Trombones and Figs

by Daniel Harris

He sat at his drawing board copying trombone parts for his latest orchestral piece. The premiere was in three months. He was behind schedule.

He remembered an apocryphal story about Beethoven. A friend encountered the maestro in a café in Vienna at a back table. Beethoven had a score in front of him. The master was copying parts.

The friend wrote in the conversation book of the deaf master, “What are you doing, Maestro?" 

“Trombones,” roared Beethoven, shaking ink from his quill pen onto the floor.

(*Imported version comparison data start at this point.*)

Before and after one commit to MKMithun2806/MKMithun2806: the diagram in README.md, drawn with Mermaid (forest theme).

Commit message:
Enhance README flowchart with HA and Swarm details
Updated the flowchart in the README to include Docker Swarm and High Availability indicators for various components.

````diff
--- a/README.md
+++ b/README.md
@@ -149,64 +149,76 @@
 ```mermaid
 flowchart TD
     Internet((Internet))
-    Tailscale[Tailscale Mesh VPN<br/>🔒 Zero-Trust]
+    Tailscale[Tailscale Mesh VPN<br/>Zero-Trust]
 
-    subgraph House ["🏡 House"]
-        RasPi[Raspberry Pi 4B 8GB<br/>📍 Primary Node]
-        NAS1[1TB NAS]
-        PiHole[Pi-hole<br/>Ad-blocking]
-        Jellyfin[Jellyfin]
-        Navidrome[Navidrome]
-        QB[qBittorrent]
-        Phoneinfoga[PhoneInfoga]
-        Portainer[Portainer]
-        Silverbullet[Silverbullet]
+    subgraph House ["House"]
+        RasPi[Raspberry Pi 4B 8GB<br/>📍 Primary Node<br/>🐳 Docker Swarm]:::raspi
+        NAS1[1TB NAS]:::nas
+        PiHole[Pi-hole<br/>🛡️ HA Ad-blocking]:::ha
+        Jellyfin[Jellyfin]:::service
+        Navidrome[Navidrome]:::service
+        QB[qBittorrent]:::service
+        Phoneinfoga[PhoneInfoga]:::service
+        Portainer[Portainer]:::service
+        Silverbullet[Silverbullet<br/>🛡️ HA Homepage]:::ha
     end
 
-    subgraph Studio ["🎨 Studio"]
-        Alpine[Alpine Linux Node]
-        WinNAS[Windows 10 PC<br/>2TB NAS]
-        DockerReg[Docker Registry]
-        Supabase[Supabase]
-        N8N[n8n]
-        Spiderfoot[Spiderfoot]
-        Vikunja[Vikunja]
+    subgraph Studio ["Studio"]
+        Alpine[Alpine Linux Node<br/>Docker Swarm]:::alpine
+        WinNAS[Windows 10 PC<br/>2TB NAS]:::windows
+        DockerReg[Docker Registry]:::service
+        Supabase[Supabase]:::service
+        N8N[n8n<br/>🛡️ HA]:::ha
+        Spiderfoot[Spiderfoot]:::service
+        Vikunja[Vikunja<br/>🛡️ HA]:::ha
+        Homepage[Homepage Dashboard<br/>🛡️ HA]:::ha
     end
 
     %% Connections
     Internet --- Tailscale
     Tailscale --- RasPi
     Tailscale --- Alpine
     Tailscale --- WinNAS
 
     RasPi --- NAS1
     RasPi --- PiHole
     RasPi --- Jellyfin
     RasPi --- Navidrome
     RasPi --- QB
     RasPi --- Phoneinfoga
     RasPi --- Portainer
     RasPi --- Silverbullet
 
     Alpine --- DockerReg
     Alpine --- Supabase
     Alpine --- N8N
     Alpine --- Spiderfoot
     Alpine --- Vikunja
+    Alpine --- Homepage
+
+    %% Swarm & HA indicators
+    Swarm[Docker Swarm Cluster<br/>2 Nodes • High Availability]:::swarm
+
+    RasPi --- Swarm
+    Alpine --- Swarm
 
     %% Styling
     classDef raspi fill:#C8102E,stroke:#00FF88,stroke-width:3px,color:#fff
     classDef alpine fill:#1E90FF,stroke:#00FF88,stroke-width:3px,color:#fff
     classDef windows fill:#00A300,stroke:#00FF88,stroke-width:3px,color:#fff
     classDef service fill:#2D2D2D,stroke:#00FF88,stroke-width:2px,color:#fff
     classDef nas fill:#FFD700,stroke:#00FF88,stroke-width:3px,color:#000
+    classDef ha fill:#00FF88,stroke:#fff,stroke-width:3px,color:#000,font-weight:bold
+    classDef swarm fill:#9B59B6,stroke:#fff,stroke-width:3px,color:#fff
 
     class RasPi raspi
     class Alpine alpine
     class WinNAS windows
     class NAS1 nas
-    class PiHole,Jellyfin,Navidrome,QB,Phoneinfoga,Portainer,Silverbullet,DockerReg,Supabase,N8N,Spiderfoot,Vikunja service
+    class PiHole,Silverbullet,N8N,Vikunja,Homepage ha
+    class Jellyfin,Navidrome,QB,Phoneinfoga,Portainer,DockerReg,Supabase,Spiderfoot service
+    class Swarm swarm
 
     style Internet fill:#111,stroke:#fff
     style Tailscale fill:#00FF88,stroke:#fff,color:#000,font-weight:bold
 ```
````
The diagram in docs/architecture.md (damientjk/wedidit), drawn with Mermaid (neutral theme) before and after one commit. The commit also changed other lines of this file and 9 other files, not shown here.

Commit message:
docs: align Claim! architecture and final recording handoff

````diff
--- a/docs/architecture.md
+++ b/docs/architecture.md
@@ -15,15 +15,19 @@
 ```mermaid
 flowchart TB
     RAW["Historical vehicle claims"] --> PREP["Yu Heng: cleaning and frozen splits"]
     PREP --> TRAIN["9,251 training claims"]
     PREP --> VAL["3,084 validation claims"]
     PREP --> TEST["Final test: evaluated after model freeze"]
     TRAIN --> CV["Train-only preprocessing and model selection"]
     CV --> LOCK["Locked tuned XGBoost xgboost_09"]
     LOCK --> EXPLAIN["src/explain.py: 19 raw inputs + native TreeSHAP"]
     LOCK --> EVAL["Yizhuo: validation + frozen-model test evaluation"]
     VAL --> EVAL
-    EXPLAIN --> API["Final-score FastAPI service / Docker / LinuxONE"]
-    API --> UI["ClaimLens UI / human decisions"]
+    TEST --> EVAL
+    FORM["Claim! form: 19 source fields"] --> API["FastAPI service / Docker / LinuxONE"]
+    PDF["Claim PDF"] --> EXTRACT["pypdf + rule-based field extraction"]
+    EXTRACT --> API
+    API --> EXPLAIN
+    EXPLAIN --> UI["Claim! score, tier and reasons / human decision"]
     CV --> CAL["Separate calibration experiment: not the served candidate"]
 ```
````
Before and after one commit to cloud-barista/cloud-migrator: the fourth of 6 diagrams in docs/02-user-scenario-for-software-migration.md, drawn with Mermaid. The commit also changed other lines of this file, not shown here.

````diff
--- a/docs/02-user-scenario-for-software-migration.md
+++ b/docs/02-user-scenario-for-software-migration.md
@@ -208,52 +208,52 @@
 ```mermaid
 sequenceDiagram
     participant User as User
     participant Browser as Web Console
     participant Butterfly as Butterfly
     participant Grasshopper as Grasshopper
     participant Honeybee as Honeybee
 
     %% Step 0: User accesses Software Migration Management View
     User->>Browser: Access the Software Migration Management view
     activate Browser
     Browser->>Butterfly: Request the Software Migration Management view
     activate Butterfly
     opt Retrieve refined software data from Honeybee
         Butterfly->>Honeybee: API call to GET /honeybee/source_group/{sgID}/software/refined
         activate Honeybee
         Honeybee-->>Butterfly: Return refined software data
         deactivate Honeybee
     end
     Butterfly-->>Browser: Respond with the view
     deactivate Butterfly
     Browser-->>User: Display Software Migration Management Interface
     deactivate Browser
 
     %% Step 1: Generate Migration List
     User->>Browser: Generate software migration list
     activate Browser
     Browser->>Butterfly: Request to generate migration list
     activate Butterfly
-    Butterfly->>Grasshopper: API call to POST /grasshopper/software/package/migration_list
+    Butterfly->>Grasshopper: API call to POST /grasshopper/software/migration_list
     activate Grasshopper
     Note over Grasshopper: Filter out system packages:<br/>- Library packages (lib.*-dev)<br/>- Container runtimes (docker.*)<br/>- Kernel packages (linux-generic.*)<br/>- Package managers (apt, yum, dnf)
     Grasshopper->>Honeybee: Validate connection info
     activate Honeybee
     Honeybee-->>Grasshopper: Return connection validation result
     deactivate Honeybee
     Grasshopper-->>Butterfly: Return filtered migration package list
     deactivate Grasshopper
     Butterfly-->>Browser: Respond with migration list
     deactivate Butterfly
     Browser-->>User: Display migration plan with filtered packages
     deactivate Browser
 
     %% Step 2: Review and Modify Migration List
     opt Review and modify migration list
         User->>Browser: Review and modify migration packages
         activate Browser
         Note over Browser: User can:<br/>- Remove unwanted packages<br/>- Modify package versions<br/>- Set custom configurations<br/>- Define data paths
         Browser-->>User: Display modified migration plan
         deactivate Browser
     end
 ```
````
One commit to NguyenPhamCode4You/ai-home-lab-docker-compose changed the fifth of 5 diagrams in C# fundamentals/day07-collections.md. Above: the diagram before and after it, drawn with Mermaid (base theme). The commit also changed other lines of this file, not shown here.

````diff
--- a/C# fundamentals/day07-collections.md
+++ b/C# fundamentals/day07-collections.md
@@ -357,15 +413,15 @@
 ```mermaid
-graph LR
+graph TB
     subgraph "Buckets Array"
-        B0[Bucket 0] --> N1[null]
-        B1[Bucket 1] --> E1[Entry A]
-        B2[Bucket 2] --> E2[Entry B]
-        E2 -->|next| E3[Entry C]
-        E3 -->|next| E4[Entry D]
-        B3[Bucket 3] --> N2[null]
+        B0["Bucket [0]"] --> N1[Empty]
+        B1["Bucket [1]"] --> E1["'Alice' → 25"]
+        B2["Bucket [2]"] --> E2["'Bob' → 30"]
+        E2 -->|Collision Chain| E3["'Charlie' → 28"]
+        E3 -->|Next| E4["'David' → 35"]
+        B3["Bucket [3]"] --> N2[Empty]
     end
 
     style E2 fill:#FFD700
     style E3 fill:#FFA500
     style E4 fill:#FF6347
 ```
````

He looked out the wire glass window of his Brooklyn studio. On the fire escape was a fig tree planted in a large pot. Raindrops fell on the leaf buds. To him it was a special plant. Its grandparent had been an immigrant from Italy. An Italian peasant brought it with her on the boat from Calabria in the 1900's. He planted a cutting from this immigrant tree before it was torn from the earth by urban progress. All his friends thought this story apocryphal, but they ate his figs, which retained the sweet bitterness of Calabrian sunshine. In his head, trombones played in the rain.